Trass lime is a mixture of hydrated lime or marsh lime and ground trass. The term trass is derived from the Dutch tyrass (= putty, glue).

DEVELOPMENT: Trass rock was formed on the earth's crust by volcanic eruptions or meteorite impacts. Together with lime and water, trass lime forms a natural ecological binder.

HISTORY: As early as the 3rd century A.D. the Romans used Rhenish trass, for example for the Cologne-Trier water pipeline, the city walls of Cologne and various buildings in Bonn. Trass lime is also known under the term Roman cement.

Processing: Trass lime wall

PRODUCTION: Trass lime is mixed with local excavation or gravel and water to form a moist mass. Then, layer by layer, it is poured into a formwork (see concrete formwork) and compacted by hand tampering or by means of pneumatic tampers or vibratory plates. After drying for 12-24 hours, the formwork can be removed and the material can dry out completely. Components can be prefabricated or produced on site.

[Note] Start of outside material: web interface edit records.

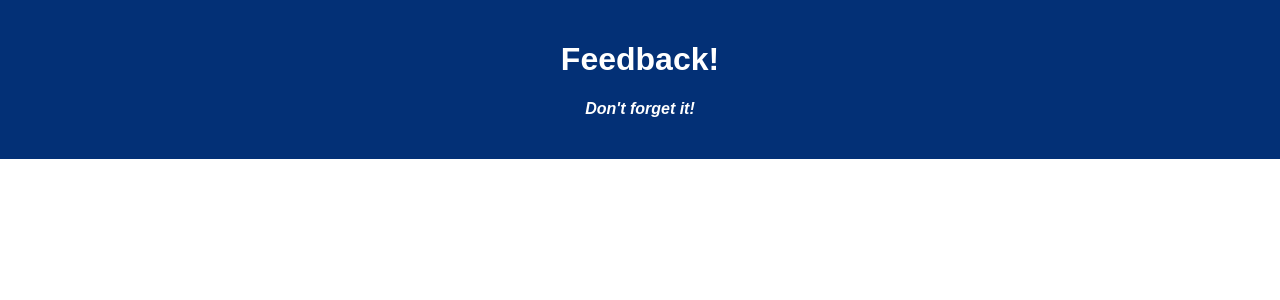
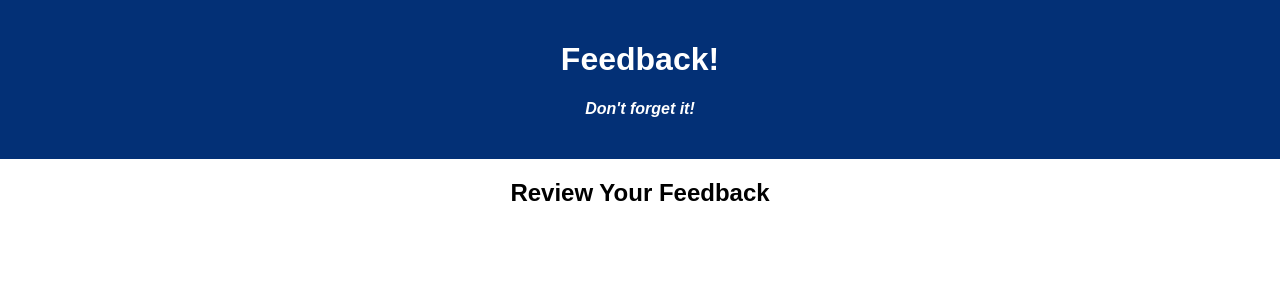
Before and after one commit to pthomas0309/weekend-redux-feedback-loop, a React (Create React App) app: page / in a window 1280 px wide. Shown: the top 300 px of the page. Built offline with nearby package versions, Linux system fonts and the light colour scheme; no server answers.

Commit message:
create review component

```diff
--- a/src/components/App/App.jsx
+++ b/src/components/App/App.jsx
@@ -1,11 +1,9 @@
 import React, {useEffect, useState} from 'react';
 import axios from 'axios';
 import './App.css';
+import Review from '../Review/Review'
 
 function App() {
-
-  // local state to hold the feedback stored in the database
-  const [feedbackList, setFeedbackList] = useState([]);
 
   // on page load run the API call
   useEffect(() => {
@@ -43,6 +41,10 @@ function App() {
         <h1 className='App-title'>Feedback!</h1>
         <h4>Don't forget it!</h4>
       </header>
+
+      {/* Component for the feedback review */}
+      <Review />
+
     </div>
   );
 }
--- /dev/null
+++ b/src/components/Review/Review.jsx
@@ -0,0 +1,11 @@
+function Review() {
+    return(
+        <>
+            <div>
+                <h2><strong>Review Your Feedback</strong></h2>
+            </div>
+        </>
+    )
+}
+
+export default Review;
```
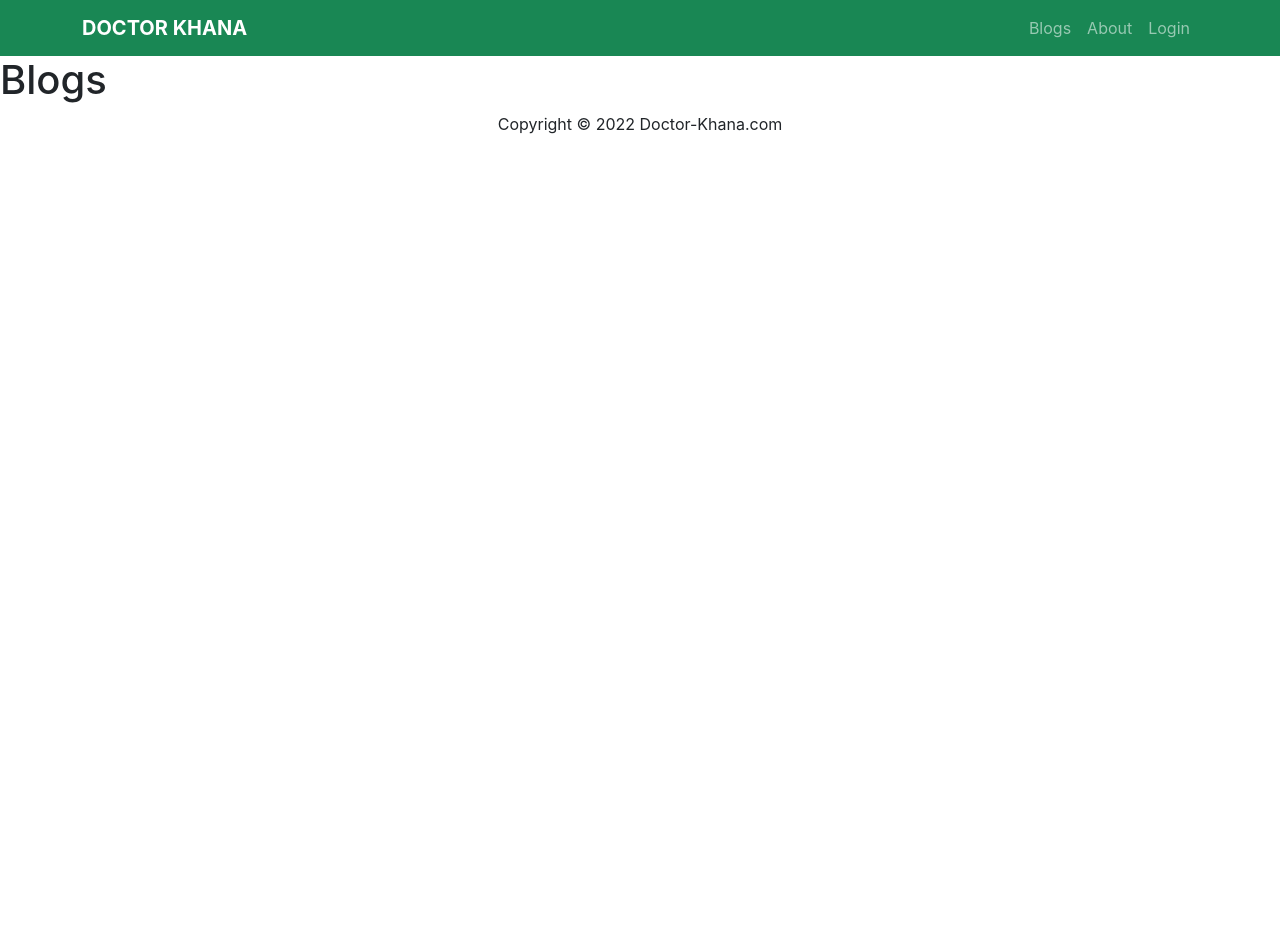
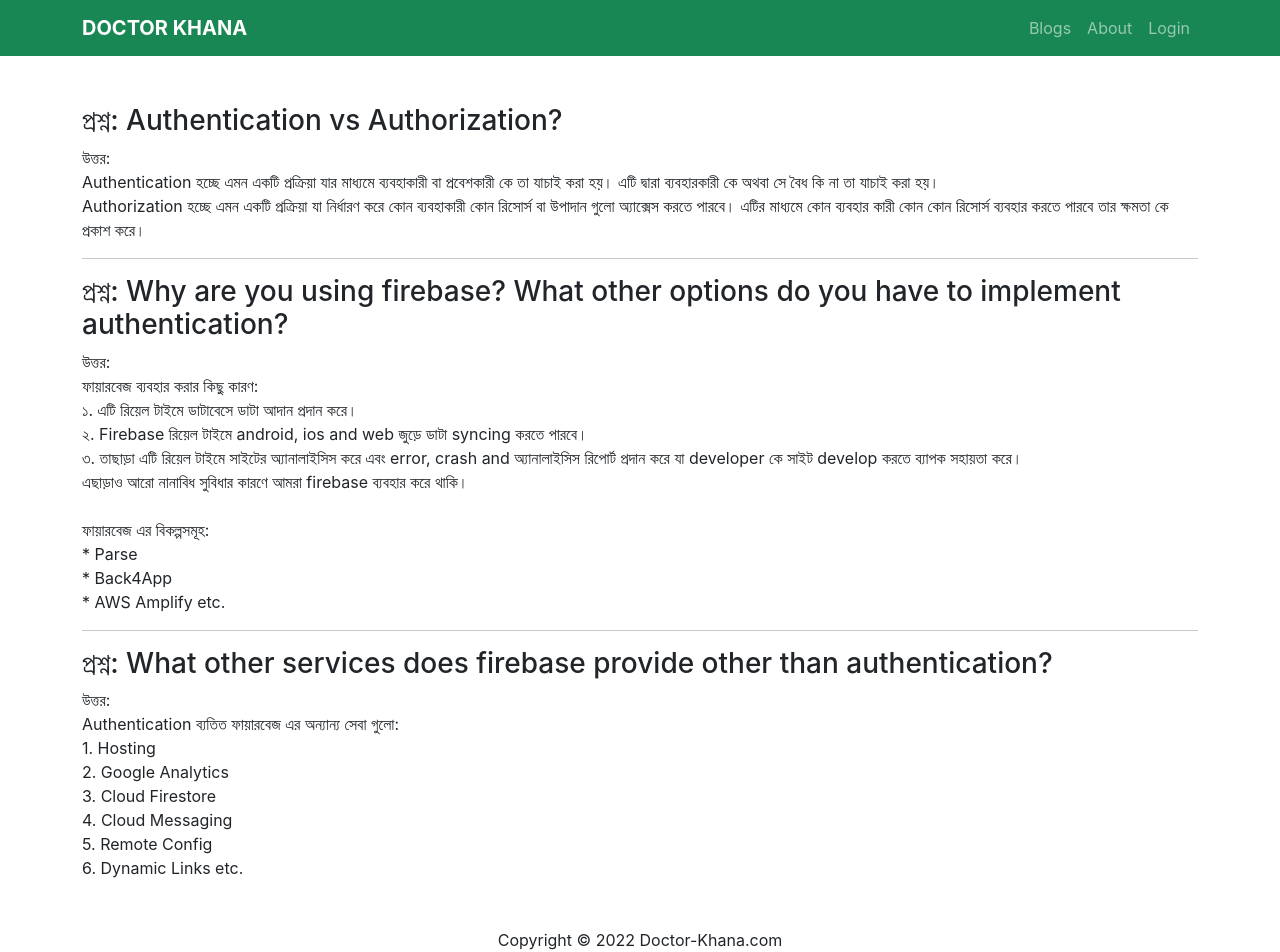
Before and after one commit to arifmia1129/doctor-khana, a React (Create React App) app: page /blogs in a window 1280 px wide. Shown: the top 952 px of the page. Before the commit the page ends 800 px from the top, so only its background shows below. Built offline with nearby package versions, Linux system fonts and the light colour scheme; no server answers.

Commit message:
blogs question answer done

```diff
--- a/src/Pages/Blogs/Blogs.js
+++ b/src/Pages/Blogs/Blogs.js
@@ -2,8 +2,69 @@ import React from 'react';
 
 const Blogs = () => {
     return (
-        <div>
-            <h1>Blogs</h1>
+        <div className='container my-5'>
+            <div className='my-2'>
+                <h3>প্রশ্ন: Authentication vs Authorization?</h3>
+                <p>উত্তর:
+                    <br />
+                    Authentication হচ্ছে এমন একটি প্রক্রিয়া যার মাধ্যমে ব্যবহাকারী বা প্রবেশকারী কে তা যাচাই করা হয়। এটি দ্বারা ব্যবহারকারী কে অথবা সে বৈধ কি না তা যাচাই করা হয়।
+                    <br />
+                    Authorization হচ্ছে এমন একটি প্রক্রিয়া যা নির্ধারণ করে কোন ব্যবহাকারী কোন রিসোর্স বা উপাদান গুলো অ্যাক্সেস করতে পারবে। এটির মাধ্যমে কোন ব্যবহার কারী কোন কোন রিসোর্স ব্যবহার করতে পারবে তার ক্ষমতা কে প্রকাশ করে।
+                </p>
+            </div>
+            <hr />
+            <div className='my-2'>
+                <h3>প্রশ্ন: Why are you using firebase? What other options do you have to implement authentication?</h3>
+                <p>উত্তর:
+                    <br />
+                    ফায়ারবেজ ব্যবহার করার কিছু কারণ:
+                    <br />
+                    ১. এটি রিয়েল টাইমে ডাটাবেসে ডাটা আদান প্রদান করে।
+                    <br />
+                    ২. Firebase রিয়েল টাইমে android, ios and web জুড়ে ডাটা syncing করতে পারবে।
+                    <br />
+                    ৩. তাছাড়া এটি রিয়েল টাইমে সাইটের অ্যানালাইসিস করে এবং error, crash and অ্যানালাইসিস রিপোর্ট প্রদান করে যা developer কে সাইট develop করতে ব্যাপক সহায়তা করে।
+
+                    <br />
+                    এছাড়াও আরো নানাবিধ সুবিধার কারণে আমরা firebase ব্যবহার করে থাকি।
+
+                    <br />
+                    <br />
+                    ফায়ারবেজ এর বিকল্পসমূহ:
+                    <br />
+                    * Parse
+                    <br />
+                    * Back4App
+                    <br />
+                    * AWS Amplify etc.
+                </p>
+            </div>
+            <hr />
+            <div className='my-2'>
+                <h3>প্রশ্ন: What other services does firebase provide other than authentication?</h3>
+                <p>উত্তর:
+                    <br />
+                    Authentication ব্যতিত ফায়ারবেজ এর অন্যান্য সেবা গুলো:
+                    <br />
+                    1. Hosting
+                    <br />
+                    2. Google Analytics
+
+                    <br />
+                    3. Cloud Firestore
+
+
+                    <br />
+                    4. Cloud Messaging
+
+
+                    <br />
+                    5. Remote Config
+
+                    <br />
+                    6. Dynamic Links etc.
+                </p>
+            </div>
         </div>
     );
 };
```
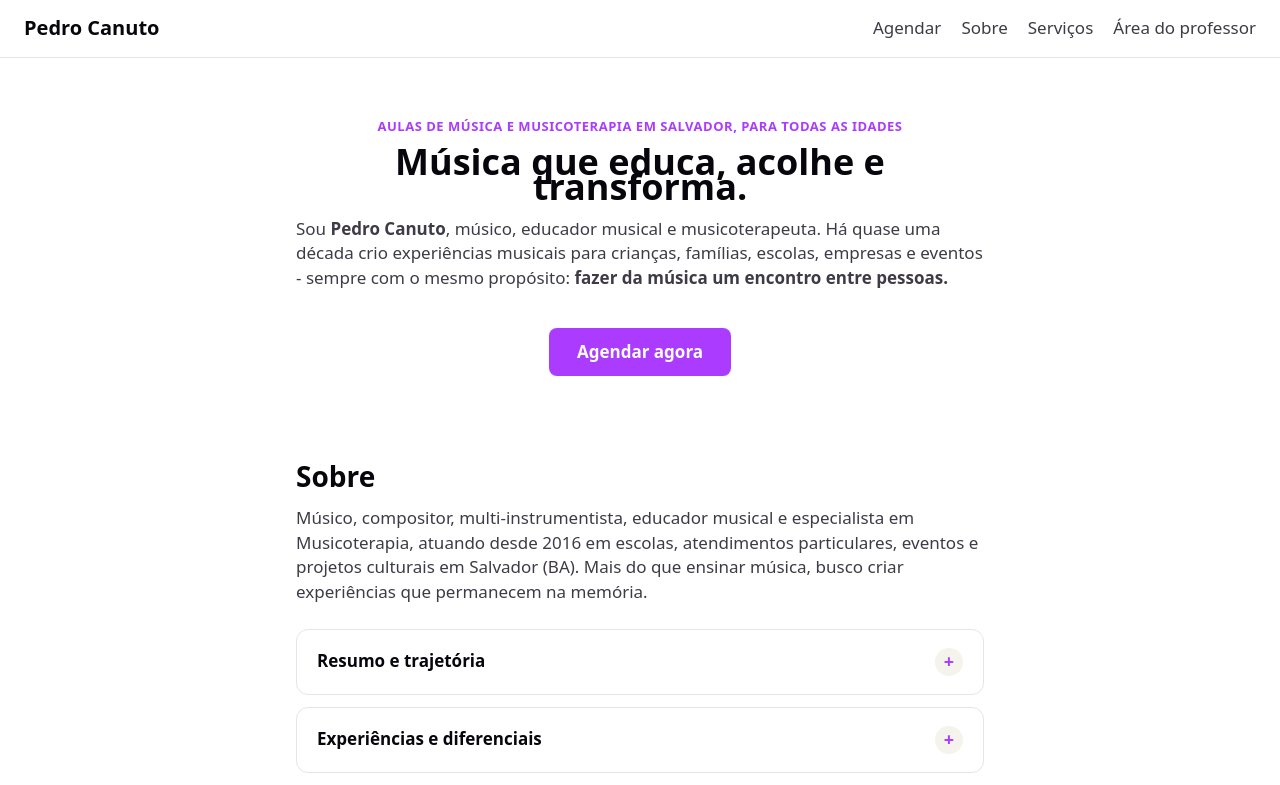
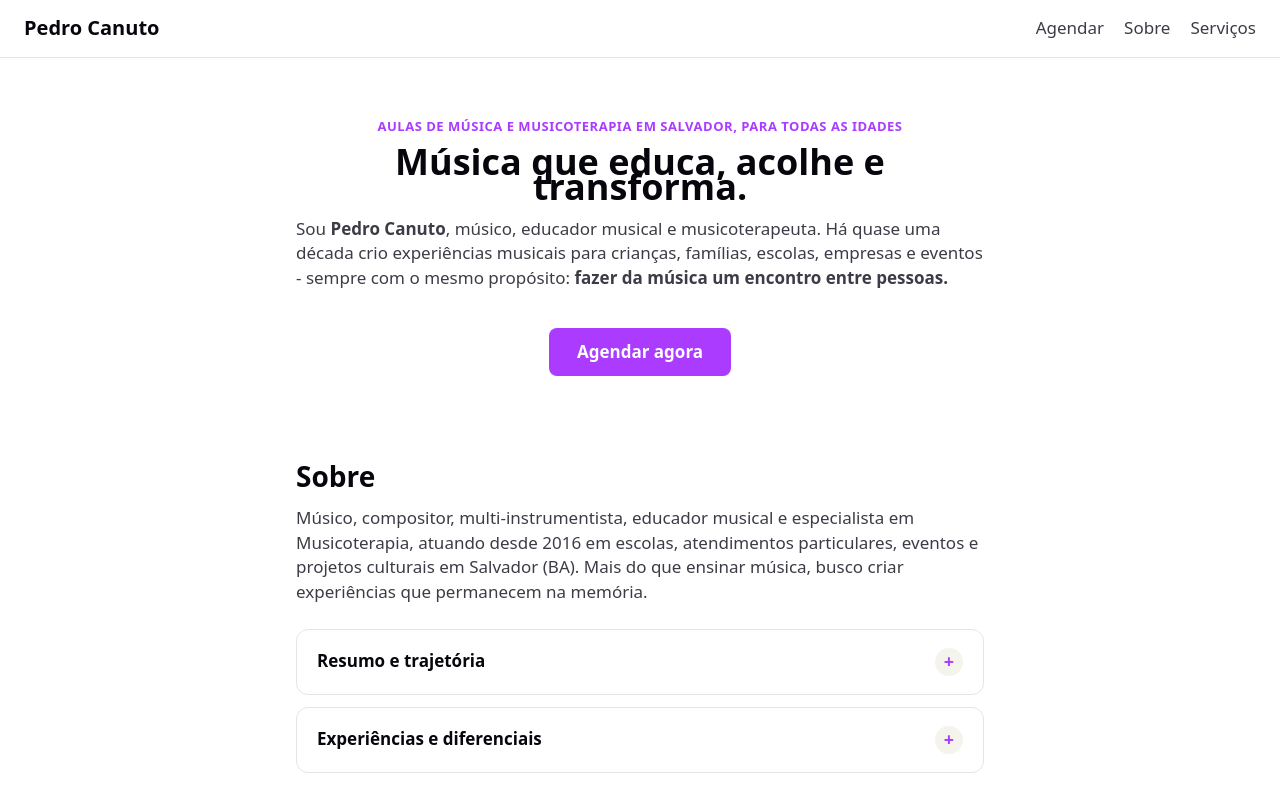
Before and after one commit to DataCanuto/pedrocanutomusico, a React (Vite) app in the folder frontend/: page / in a window 1280 px wide. Shown: the top 785 px of the page. Built offline with nearby package versions, Linux system fonts and the light colour scheme; no server answers.

Commit message:
Update NavBar.tsx

```diff
--- a/frontend/src/components/layout/NavBar.tsx
+++ b/frontend/src/components/layout/NavBar.tsx
@@ -10,7 +10,6 @@ export function NavBar() {
                 <Link to="/agendar">Agendar</Link>
                 <Link to="/#sobre">Sobre</Link>
                 <Link to="/#servicos">Serviços</Link>
-                <Link to="/admin">Área do professor</Link>
             </div>
         </nav>
     );
```
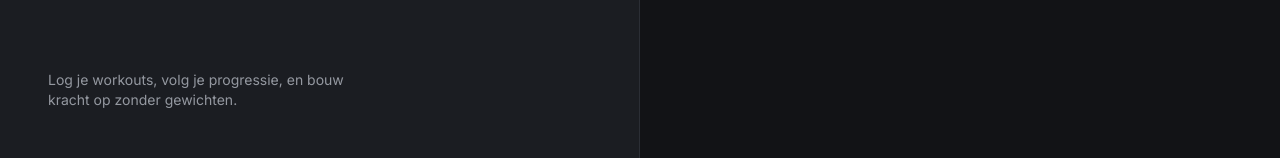
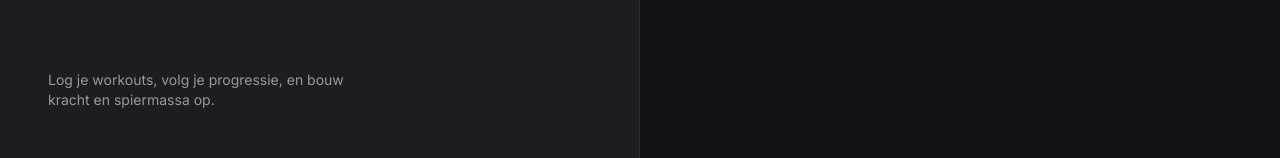
Before and after one commit to Yassin-Boussadkat/calisthenics-app, a React app in the folder frontend/: page /login in a window 1280 px wide. Shown: the part 642-800 px from the top of the page. Built offline with nearby package versions, Linux system fonts and the light colour scheme; no server answers; the HTML template or start-up script is replaced by a standard one.

Commit message:
fix: add admin-only nav link to manage exercises

```diff
--- a/frontend/src/components/Navbar.jsx
+++ b/frontend/src/components/Navbar.jsx
@@ -21,6 +21,9 @@ export default function Navbar() {
                             <NavLink to="/agenda" className={linkClass}>Agenda</NavLink>
                             <NavLink to="/history" className={linkClass}>Geschiedenis</NavLink>
                             <NavLink to="/stats" className={linkClass}>Statistieken</NavLink>
+                            {user.role === 'ADMIN' && (
+                                <NavLink to="/exercises" className={linkClass}>Oefeningen beheren</NavLink>
+                            )}
                         </nav>
                     )}
                 </div>
--- a/frontend/src/pages/LoginPage.jsx
+++ b/frontend/src/pages/LoginPage.jsx
@@ -34,7 +34,7 @@ export default function LoginPage() {
                     Elke sessie ook.
                 </h1>
                 <p className="max-w-xs text-sm text-mute">
-                    Log je workouts, volg je progressie, en bouw kracht op zonder gewichten.
+                    Log je workouts, volg je progressie, en bouw kracht en spiermassa op.
                 </p>
             </div>
 
```
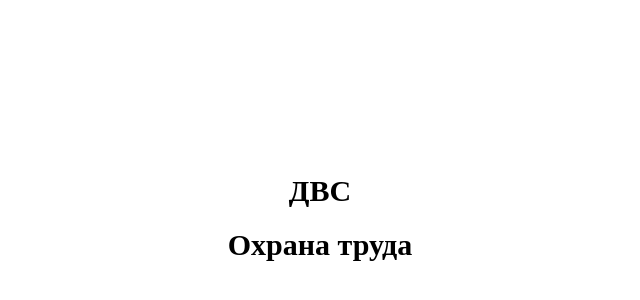
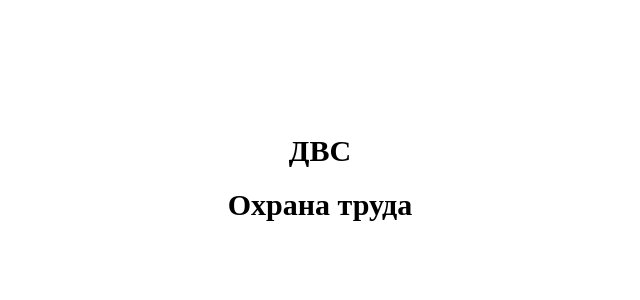
Before and after one commit to San4esSan/11-2021, a website: page app/index.html in a window 1280 px wide. Shown: the part 182-482 px from the top of the page, without its empty margins (320-960 px from the left). Drawn offline with Linux system fonts and the light colour scheme.

Commit message:
23.10.21

```diff
--- a/app/scss/style.scss
+++ b/app/scss/style.scss
@@ -16,7 +16,6 @@ h1 {
     display: none;
     padding: 20px;
     font-size: 13px;
-    // color: #888885;
   }
   .element {
     margin-bottom: 6px;
@@ -26,13 +25,10 @@ h1 {
     .title {
       cursor: pointer;
       padding: 17px 15px 17px 17px;
-      // text-transform: uppercase;
-      // font-family: "Helios";
       font-weight: bold;
       font-size: 13px;
       letter-spacing: 0.5px;
       position: relative;
-      // color: #888885;
       transition: all 200ms ease-out;
 
       &:hover {
@@ -66,7 +62,7 @@ ul, ol {
   flex-direction: column;
   align-items: center;
   justify-content: center;
-  height: 100vh;
+  height: 90vh;
   margin: auto;
 }
 .box {
```
Also changed, not shown: app/css/style.min.css.
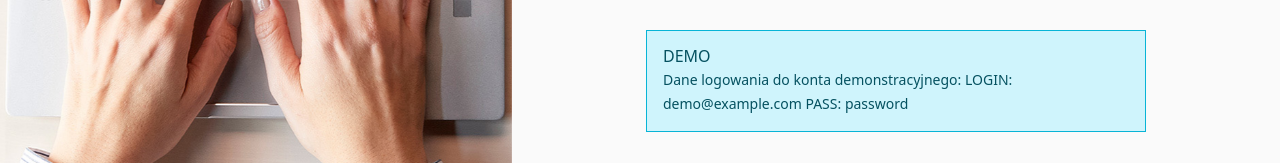
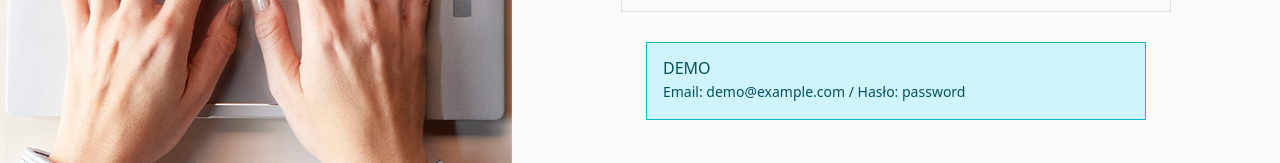
Before and after one commit to szymanskicode/adfinder-client-demo, a React (Create React App) app: page /logowanie in a window 1280 px wide. Shown: the part 513-676 px from the top of the page. Built offline with nearby package versions, Linux system fonts and the light colour scheme; no server answers.

Commit message:
Information about demo credentials changed

```diff
--- a/src/pages/login/Login.js
+++ b/src/pages/login/Login.js
@@ -101,8 +101,7 @@ const Login = () => {
             <div style={{ marginLeft: "-30px" }}>
               <Demo
                 title="DEMO"
-                message="Dane logowania do konta demonstracyjnego:
-                LOGIN: demo@example.com PASS: password "
+                message="Email: demo@example.com / Hasło: password"
               />
             </div>
           </div>
```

- Can be used as interior and/or exterior wall, garden wall etc.
- Own aesthetics and haptics
- Natural ecological binder - Lower grey energy demand
- Similar strength to concrete - High density and therefore mass
- Potential storage capacity
- Waterproof